Whither the Rice Harvest?
The ideal way to cultivate rice, from ploughing, to raising seedlings in a nursery bed and then planting each one by hand in the flooded field.
About the time I flew back to England at the end of April the first rains had already fallen, precious drops falling onto the parched ground and giving off the rich smell of hot earth. Cat told me over the phone that unusually the rain was continuing and after a week or two that the farmers were preparing the soil and planting the rice. I was surprised as this seemed earlier than usual and with no guarantee that the rains would continue. A resumption of the hot, dry weather would surely burn the young shoots.
It’s now early July and the rice crop is not looking good at all. Most of the rice land has been planted but much of the rice looks yellow and thin and very little of it is in the standing water that’s necessary for robust growth.
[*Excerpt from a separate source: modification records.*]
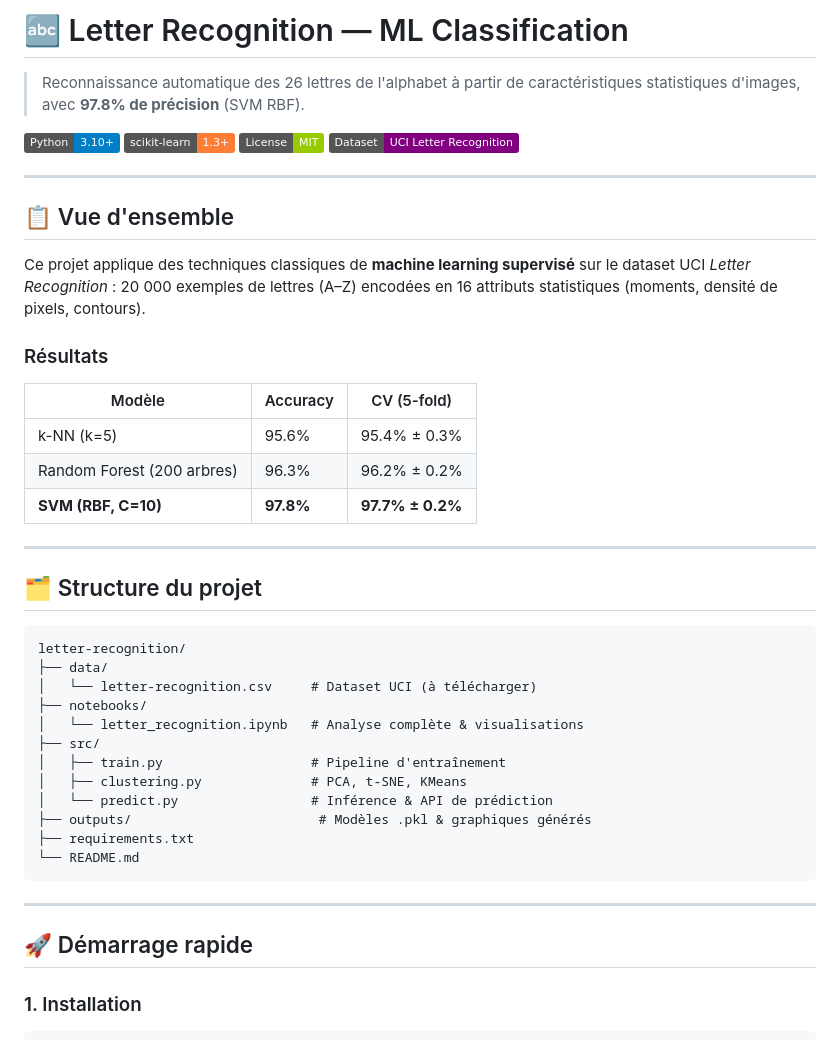
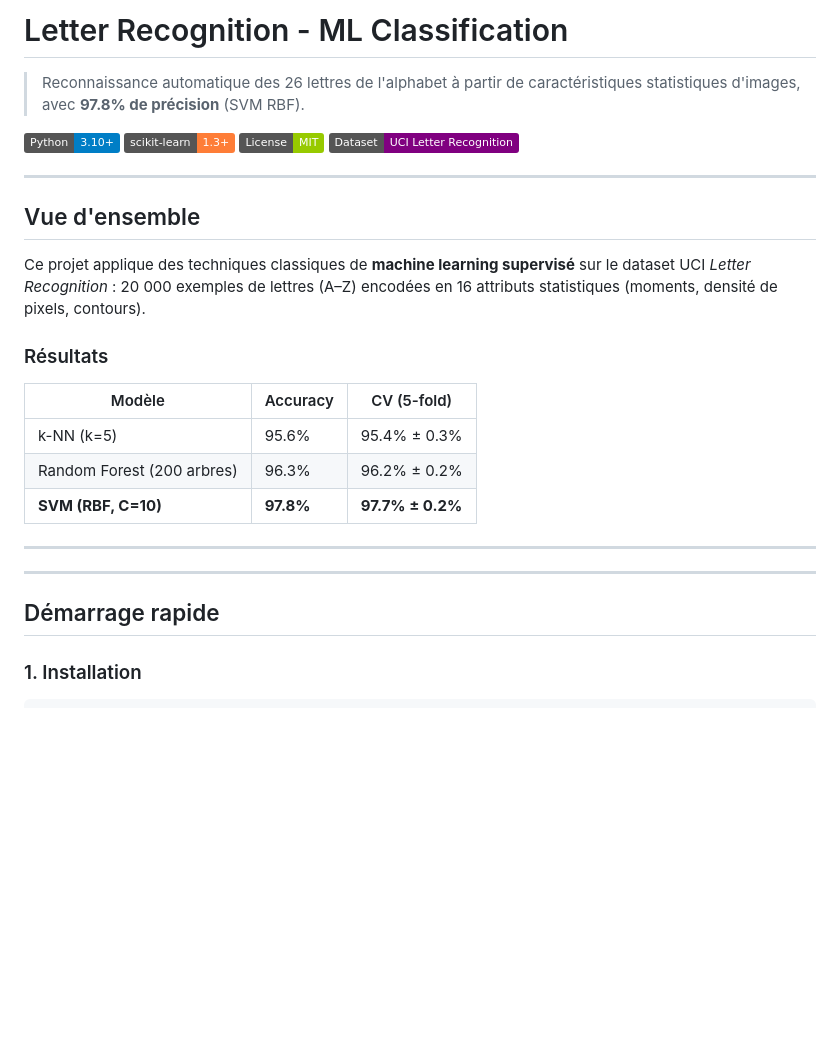
Before and after one commit to Hippy24/letter-recognition, a Markdown page: README.md, the part around one of its changes. Rendered like a GitHub page; badges without logos; blank space fills up the shorter version.

````diff
--- a/README.md
+++ b/README.md
@@ -1,4 +1,4 @@
-# 🔤 Letter Recognition — ML Classification
+# Letter Recognition - ML Classification
 
 > Reconnaissance automatique des 26 lettres de l'alphabet à partir de caractéristiques statistiques d'images, avec **97.8% de précision** (SVM RBF).
 
@@ -9,7 +9,7 @@
 
 ---
 
-## 📋 Vue d'ensemble
+## Vue d'ensemble
 
 Ce projet applique des techniques classiques de **machine learning supervisé** sur le dataset UCI *Letter Recognition* : 20 000 exemples de lettres (A–Z) encodées en 16 attributs statistiques (moments, densité de pixels, contours).
 
@@ -23,26 +23,9 @@ Ce projet applique des techniques classiques de **machine learning supervisé**
 
 ---
 
-## 🗂️ Structure du projet
-
-```
-letter-recognition/
-├── data/
-│   └── letter-recognition.csv     # Dataset UCI (à télécharger)
-├── notebooks/
-│   └── letter_recognition.ipynb   # Analyse complète & visualisations
-├── src/
-│   ├── train.py                   # Pipeline d'entraînement
-│   ├── clustering.py              # PCA, t-SNE, KMeans
-│   └── predict.py                 # Inférence & API de prédiction
-├── outputs/                        # Modèles .pkl & graphiques générés
-├── requirements.txt
-└── README.md
-```
-
 ---
 
-## 🚀 Démarrage rapide
+## Démarrage rapide
 
 ### 1. Installation
 
````
Also changed, not shown: other parts of README.md (+3 -3 lines).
Rather than seedlings being pre-germinated and individually planted in the flooded paddy field in the usual backbreaking way, it looks as if most farmers have broadcast the seed rice directly onto the earth. When the ground is relatively dry like this year, the only option is to broadcast the seed, a method that saves time but produces a smaller yield.
In a few places with a high water table the fields are flooded and there’s an example of this at the end of our soi where a pond has recently been filled in. A farmer and his wife have just been ploughing it with their ‘iron buffalo’, the two wheeled tractor that does such good service in this part of the world, before they plant out the rice. This they’ll do in the optimal way by first germinating the seeds in nursery beds. When the seedlings are about a foot high, they gather them in bundles and take them to the flooded fields. There the farmers, often women, wade bare foot in the mud, bent double planting each seedling individually in rows, growing conditions which produce a much better yield.
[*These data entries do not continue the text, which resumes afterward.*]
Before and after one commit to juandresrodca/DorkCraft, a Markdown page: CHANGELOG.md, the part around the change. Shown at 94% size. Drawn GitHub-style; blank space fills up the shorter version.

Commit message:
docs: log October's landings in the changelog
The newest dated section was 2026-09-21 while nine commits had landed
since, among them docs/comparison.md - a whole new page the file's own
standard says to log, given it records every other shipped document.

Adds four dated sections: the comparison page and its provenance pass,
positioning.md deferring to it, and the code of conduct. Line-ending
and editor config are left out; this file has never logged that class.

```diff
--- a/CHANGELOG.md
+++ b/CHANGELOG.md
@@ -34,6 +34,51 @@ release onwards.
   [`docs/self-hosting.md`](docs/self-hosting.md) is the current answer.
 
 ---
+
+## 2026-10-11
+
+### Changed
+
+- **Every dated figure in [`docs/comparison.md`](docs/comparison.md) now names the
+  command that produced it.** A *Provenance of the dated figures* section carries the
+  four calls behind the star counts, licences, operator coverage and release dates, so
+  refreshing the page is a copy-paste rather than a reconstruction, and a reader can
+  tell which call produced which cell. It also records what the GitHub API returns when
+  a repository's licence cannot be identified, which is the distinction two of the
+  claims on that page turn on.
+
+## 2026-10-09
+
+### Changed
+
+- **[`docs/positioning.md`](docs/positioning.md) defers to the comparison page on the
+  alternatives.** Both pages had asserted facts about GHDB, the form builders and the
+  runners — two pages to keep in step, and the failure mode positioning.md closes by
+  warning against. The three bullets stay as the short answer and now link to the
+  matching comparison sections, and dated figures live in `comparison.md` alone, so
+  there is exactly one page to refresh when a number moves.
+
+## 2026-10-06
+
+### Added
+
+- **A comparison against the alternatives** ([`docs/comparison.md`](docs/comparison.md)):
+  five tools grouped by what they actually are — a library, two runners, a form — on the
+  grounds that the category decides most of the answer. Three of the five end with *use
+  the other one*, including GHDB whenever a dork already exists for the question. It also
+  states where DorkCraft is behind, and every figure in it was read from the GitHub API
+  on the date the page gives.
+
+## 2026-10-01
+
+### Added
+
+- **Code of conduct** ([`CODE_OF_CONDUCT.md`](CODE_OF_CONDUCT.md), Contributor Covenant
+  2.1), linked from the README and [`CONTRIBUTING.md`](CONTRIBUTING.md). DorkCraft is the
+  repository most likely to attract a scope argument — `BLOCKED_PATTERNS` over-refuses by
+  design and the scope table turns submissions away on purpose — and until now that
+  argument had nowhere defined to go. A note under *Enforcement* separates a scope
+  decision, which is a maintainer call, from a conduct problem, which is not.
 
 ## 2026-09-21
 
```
In the last few weeks there have been some dramatic storms and the sky has darkened, the low clouds streaming by on the squall, dumping cold stair rods of rain on us for a few minutes but then in all their sound and fury fast moving on. What’s now needed is the long grey days of continuous rain that we’ll probably get in August when my daughter and son-in-law come out to stay for a couple of weeks. We’re going for a trip to Southern Laos and while I hope we don’t get washed away, I do still worry for the rice harvest.
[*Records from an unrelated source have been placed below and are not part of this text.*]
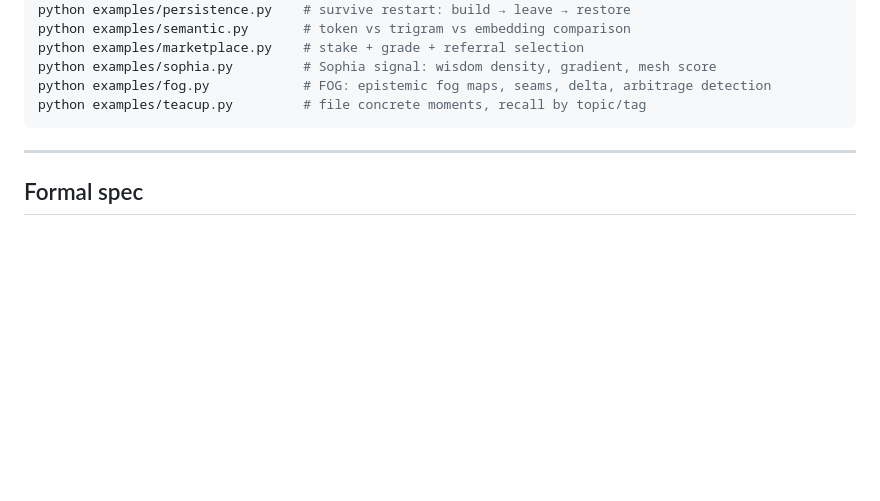
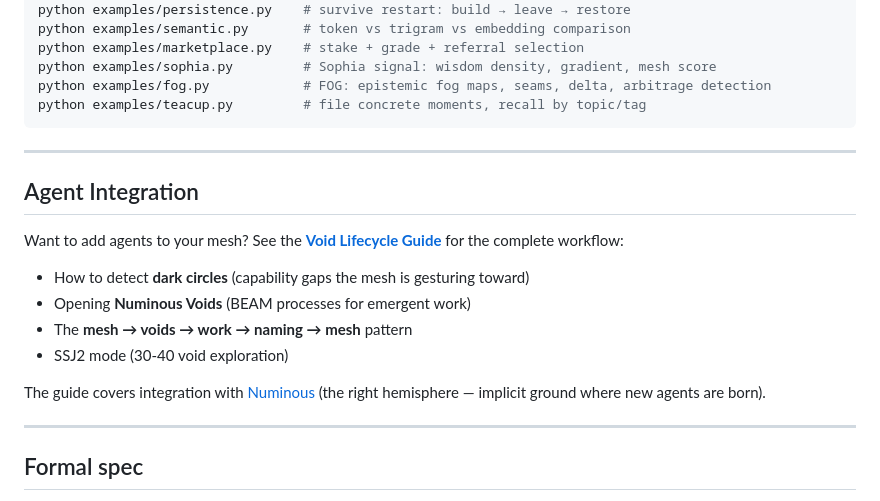
Before and after one commit to stellamariesays/Manifold, a Markdown page: README.md, the part around the change. Drawn GitHub-style; blank space fills up the shorter version.

Commit message:
docs: Link void lifecycle guide from main README
- Add Agent Integration section pointing to VOID_LIFECYCLE.md
- Makes void workflow discoverable for new users
- Positioned before Formal spec section

```diff
--- a/README.md
+++ b/README.md
@@ -611,6 +611,19 @@ python examples/teacup.py         # file concrete moments, recall by topic/tag
 
 ---
 
+## Agent Integration
+
+Want to add agents to your mesh? See the **[Void Lifecycle Guide](docs/VOID_LIFECYCLE.md)** for the complete workflow:
+
+- How to detect **dark circles** (capability gaps the mesh is gesturing toward)
+- Opening **Numinous Voids** (BEAM processes for emergent work)
+- The **mesh → voids → work → naming → mesh** pattern
+- SSJ2 mode (30-40 void exploration)
+
+The guide covers integration with [Numinous](https://github.com/stellamariesays/numinous) (the right hemisphere — implicit ground where new agents are born).
+
+---
+
 ## Formal spec
 
 See [`MANIFOLD.md`](MANIFOLD.md) for the full mathematical model: charts,
```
Cat simply says that the world is changing. New weather patterns may thus mean that rice production in this dry region becomes even less viable than it already is. Yet you wouldn’t think so when at the rice harvest later in the year all the farmers come streaming in to the rice depots to sell their crop. The trucks, pickups and iron buffaloes are lined up for miles and they sometimes wait for days for theirs to be sold. It seems sad that after all that work they’re so desperate to pay off some of their crippling loans that they can’t wait a few months for a better price.
I’m sure the devil runs rice farms in hell as torment for the wicked and in purgatory too. Rice farming really is a tough life and I wonder what the future is for our North Eastern Thai village where rice cultivation ceased to be a viable way of life at least a generation ago.